Scan the entries below, and for each line that includes the word "ends", make a copy.
::: RAW DATA :::
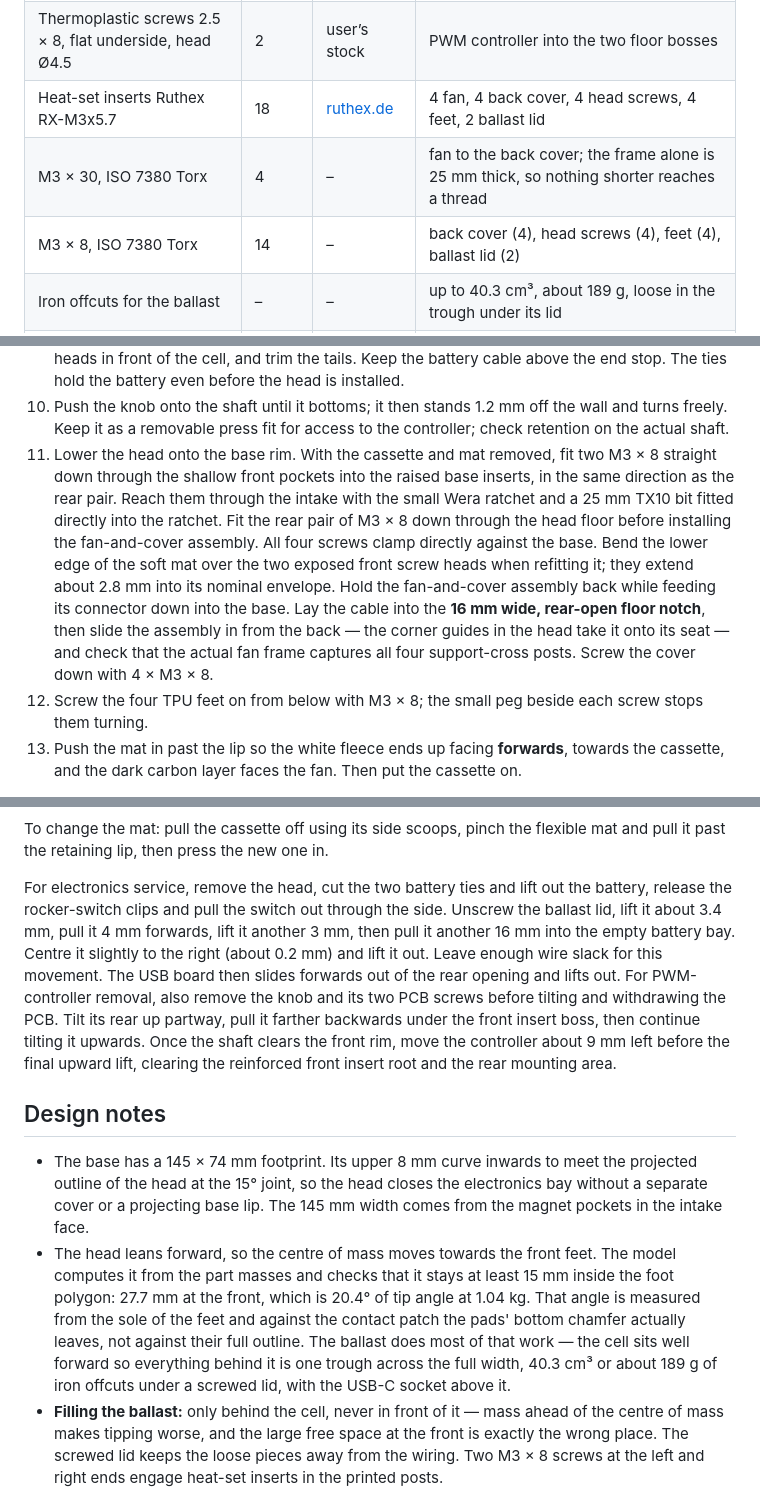
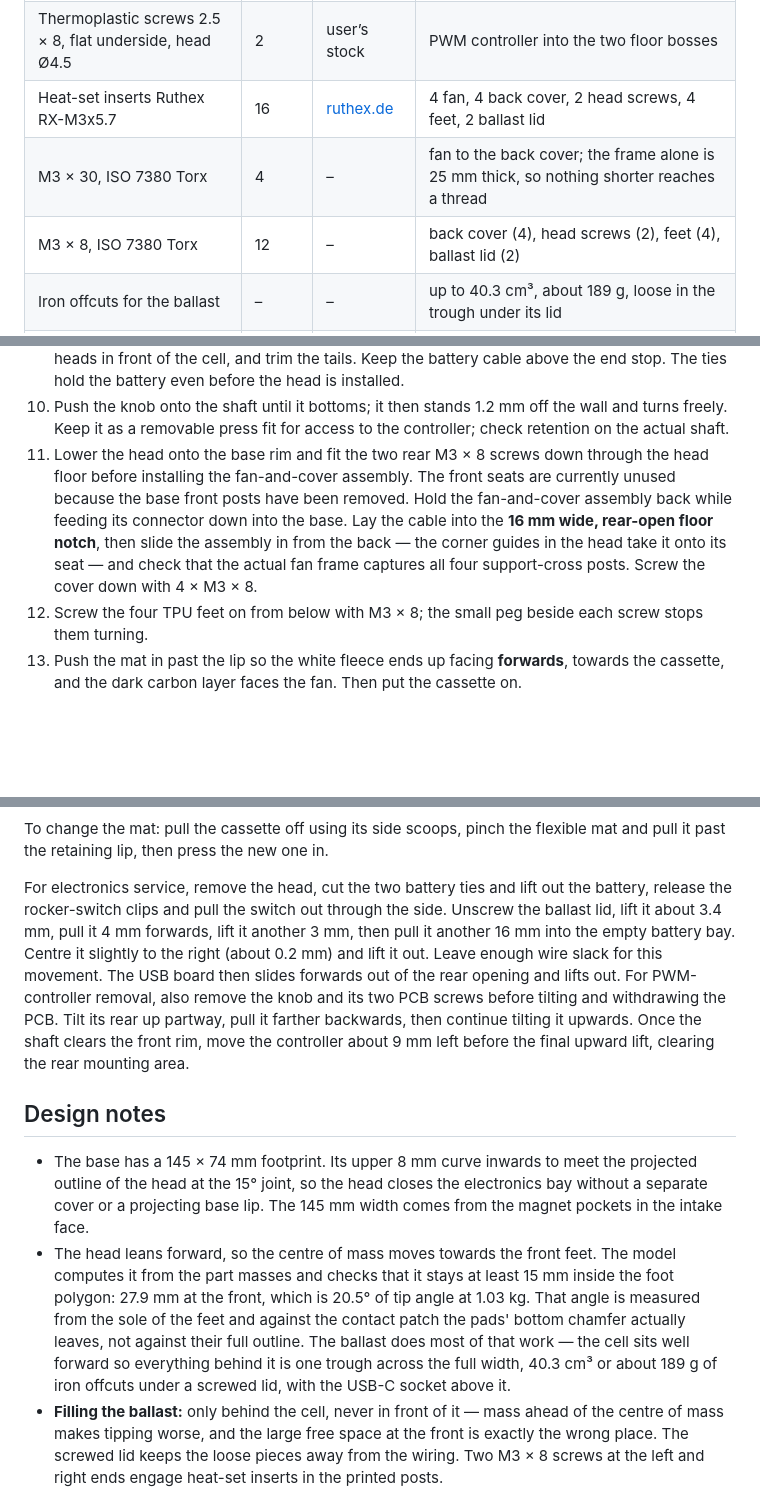
Before and after one commit to fhirschmann/fumex, a Markdown page: README.md, 3 parts joined by grey strips. Drawn GitHub-style; blank space fills up the shorter version.

```diff
--- a/README.md
+++ b/README.md
@@ -81,9 +81,9 @@ A rounded end wall in the base sits beside the battery’s right end with 0.5 mm
 | Neodymium disc magnets Ø 10 × 3 | 8 | – | four pairs, inserted during the head/cassette print pauses and enclosed by plastic |
 | Resettable PTC fuse Bourns MF-R160 or RXEF160 (1.6 A hold) | 1 | – | optional, between battery plus and the switch, in heat shrink |
 | Thermoplastic screws 2.5 × 8, flat underside, head Ø4.5 | 2 | user’s stock | PWM controller into the two floor bosses |
-| Heat-set inserts Ruthex RX-M3x5.7 | 18 | [ruthex.de](https://www.ruthex.de) | 4 fan, 4 back cover, 4 head screws, 4 feet, 2 ballast lid |
+| Heat-set inserts Ruthex RX-M3x5.7 | 16 | [ruthex.de](https://www.ruthex.de) | 4 fan, 4 back cover, 2 head screws, 4 feet, 2 ballast lid |
 | M3 × 30, ISO 7380 Torx | 4 | – | fan to the back cover; the frame alone is 25 mm thick, so nothing shorter reaches a thread |
-| M3 × 8, ISO 7380 Torx | 14 | – | back cover (4), head screws (4), feet (4), ballast lid (2) |
+| M3 × 8, ISO 7380 Torx | 12 | – | back cover (4), head screws (2), feet (4), ballast lid (2) |
 | Iron offcuts for the ballast | – | – | up to 40.3 cm³, about 189 g, loose in the trough under its lid |
 | JST-PH 2.0 cable, 2-pin, mating the battery plug | 1 | – | battery to the switch and B+ / B− |
 | Cable tie, 2.5 mm wide × 1.2 mm thick | 1 | – | secures the charge module at its cool OUT end |
@@ -121,7 +121,7 @@ The spring support cross fits the existing 8.4 mm head sockets: replace only the
 8. Fill the ballast trough behind the battery with iron offcuts — up to about 189 g. With the battery and rocker switch still out, lower the loaded lid into the bay in front of the USB channel. Slide it rearwards in two stages, lowering it between them, until it rests on its two screw posts. The central keeper sits just in front of the USB board and overlaps its upper edge, leaving both wire exits open. Two triangular ribs at its foot spread the load into the lid. The raised 45° supports stay above the plain lid. Fasten it with two M3 × 8 into the heat-set inserts; the right screw sits farther inwards and forwards so a straight driver clears the head-mounting bosses. Refit the rocker switch. Fill the trough properly or pack the rest with foam to prevent loose pieces rattling.
 9. Thread a cable tie through each floor loop before laying the battery into its three saddles, protection board up and cable end to the right. Its right end sits beside the base’s rounded end wall. Close each tie directly around the wrapped pack and tighten gently by hand, with the tie heads in front of the cell, and trim the tails. Keep the battery cable above the end stop. The ties hold the battery even before the head is installed.
 10. Push the knob onto the shaft until it bottoms; it then stands 1.2 mm off the wall and turns freely. Keep it as a removable press fit for access to the controller; check retention on the actual shaft.
-11. Lower the head onto the base rim. With the cassette and mat removed, fit two M3 × 8 straight down through the shallow front pockets into the raised base inserts, in the same direction as the rear pair. Reach them through the intake with the small Wera ratchet and a 25 mm TX10 bit fitted directly into the ratchet. Fit the rear pair of M3 × 8 down through the head floor before installing the fan-and-cover assembly. All four screws clamp directly against the base. Bend the lower edge of the soft mat over the two exposed front screw heads when refitting it; they extend about 2.8 mm into its nominal envelope. Hold the fan-and-cover assembly back while feeding its connector down into the base. Lay the cable into the **16 mm wide, rear-open floor notch**, then slide the assembly in from the back — the corner guides in the head take it onto its seat — and check that the actual fan frame captures all four support-cross posts. Screw the cover down with 4 × M3 × 8.
+11. Lower the head onto the base rim and fit the two rear M3 × 8 screws down through the head floor before installing the fan-and-cover assembly. The front seats are currently unused because the base front posts have been removed. Hold the fan-and-cover assembly back while feeding its connector down into the base. Lay the cable into the **16 mm wide, rear-open floor notch**, then slide the assembly in from the back — the corner guides in the head take it onto its seat — and check that the actual fan frame captures all four support-cross posts. Screw the cover down with 4 × M3 × 8.
 12. Screw the four TPU feet on from below with M3 × 8; the small peg beside each screw stops them turning.
 13. Push the mat in past the lip so the white fleece ends up facing **forwards**, towards the cassette, and the dark carbon layer faces the fan. Then put the cassette on.
 
@@ -137,12 +135,12 @@ The spring support cross fits the existing 8.4 mm head sockets: replace only the
 
 To change the mat: pull the cassette off using its side scoops, pinch the flexible mat and pull it past the retaining lip, then press the new one in.
 
-For electronics service, remove the head, cut the two battery ties and lift out the battery, release the rocker-switch clips and pull the switch out through the side. Unscrew the ballast lid, lift it about 3.4 mm, pull it 4 mm forwards, lift it another 3 mm, then pull it another 16 mm into the empty battery bay. Centre it slightly to the right (about 0.2 mm) and lift it out. Leave enough wire slack for this movement. The USB board then slides forwards out of the rear opening and lifts out. For PWM-controller removal, also remove the knob and its two PCB screws before tilting and withdrawing the PCB. Tilt its rear up partway, pull it farther backwards under the front insert boss, then continue tilting it upwards. Once the shaft clears the front rim, move the controller about 9 mm left before the final upward lift, clearing the reinforced front insert root and the rear mounting area.
+For electronics service, remove the head, cut the two battery ties and lift out the battery, release the rocker-switch clips and pull the switch out through the side. Unscrew the ballast lid, lift it about 3.4 mm, pull it 4 mm forwards, lift it another 3 mm, then pull it another 16 mm into the empty battery bay. Centre it slightly to the right (about 0.2 mm) and lift it out. Leave enough wire slack for this movement. The USB board then slides forwards out of the rear opening and lifts out. For PWM-controller removal, also remove the knob and its two PCB screws before tilting and withdrawing the PCB. Tilt its rear up partway, pull it farther backwards, then continue tilting it upwards. Once the shaft clears the front rim, move the controller about 9 mm left before the final upward lift, clearing the rear mounting area.
 
 ## Design notes
 
 - The base has a 145 × 74 mm footprint. Its upper 8 mm curve inwards to meet the projected outline of the head at the 15° joint, so the head closes the electronics bay without a separate cover or a projecting base lip. The 145 mm width comes from the magnet pockets in the intake face.
-- The head leans forward, so the centre of mass moves towards the front feet. The model computes it from the part masses and checks that it stays at least 15 mm inside the foot polygon: 27.7 mm at the front, which is 20.4° of tip angle at 1.04 kg. That angle is measured from the sole of the feet and against the contact patch the pads' bottom chamfer actually leaves, not against their full outline. The ballast does most of that work — the cell sits well forward so everything behind it is one trough across the full width, 40.3 cm³ or about 189 g of iron offcuts under a screwed lid, with the USB-C socket above it.
+- The head leans forward, so the centre of mass moves towards the front feet. The model computes it from the part masses and checks that it stays at least 15 mm inside the foot polygon: 27.9 mm at the front, which is 20.5° of tip angle at 1.03 kg. That angle is measured from the sole of the feet and against the contact patch the pads' bottom chamfer actually leaves, not against their full outline. The ballast does most of that work — the cell sits well forward so everything behind it is one trough across the full width, 40.3 cm³ or about 189 g of iron offcuts under a screwed lid, with the USB-C socket above it.
 - **Filling the ballast:** only behind the cell, never in front of it — mass ahead of the centre of mass makes tipping worse, and the large free space at the front is exactly the wrong place. The screwed lid keeps the loose pieces away from the wiring. Two M3 × 8 screws at the left and right ends engage heat-set inserts in the printed posts.
 - Walls 3 mm, base floor 3.2 mm, back cover 4 mm. Corner radius 6 mm at the top of the head, 3.5 mm on the four vertical edges, and 0.5 mm where head and base meet — the joint is a straight parting line that runs into the rounded vertical edge, and that edge carries the corner. A larger radius there put two different arcs plus the chamfers around the joint into the same corner, which looked like a jumble. The plan and elevation radii blend smoothly at the four upper corners. The base rim follows the tilted head contour around the joint; the deliberate 15° bend and rear edge chamfers remain. 3.5 mm is the most the magnet pockets in the intake face allow: at 6 they would fall outside the rounded corner, and they cannot move further in without reaching the intake opening.
 - The joint plane rises 15° towards the back, so it meets the vertical back face of the base at 75°. That edge — the one the back cover lands on — is chamfered at 45°, as is the lower edge of the cover itself, and the two form one groove instead of a sharp rim.
```
Also changed, not shown: other parts of README.md (+7 -9 lines), AGENTS.md (+69 -11 lines), img/01_assembly.png, img/02_exploded.png, img/03_back.png, img/09_head_mount.png, img/16_front_insert_root.png (deleted), 13 other files.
:::
§ EXERCISE SOLUTION:
 13. Push the mat in past the lip so the white fleece ends up facing **forwards**, towards the cassette, and the dark carbon layer faces the fan. Then put the cassette on.
 - **Filling the ballast:** only behind the cell, never in front of it — mass ahead of the centre of mass makes tipping worse, and the large free space at the front is exactly the wrong place. The screwed lid keeps the loose pieces away from the wiring. Two M3 × 8 screws at the left and right ends engage heat-set inserts in the printed posts.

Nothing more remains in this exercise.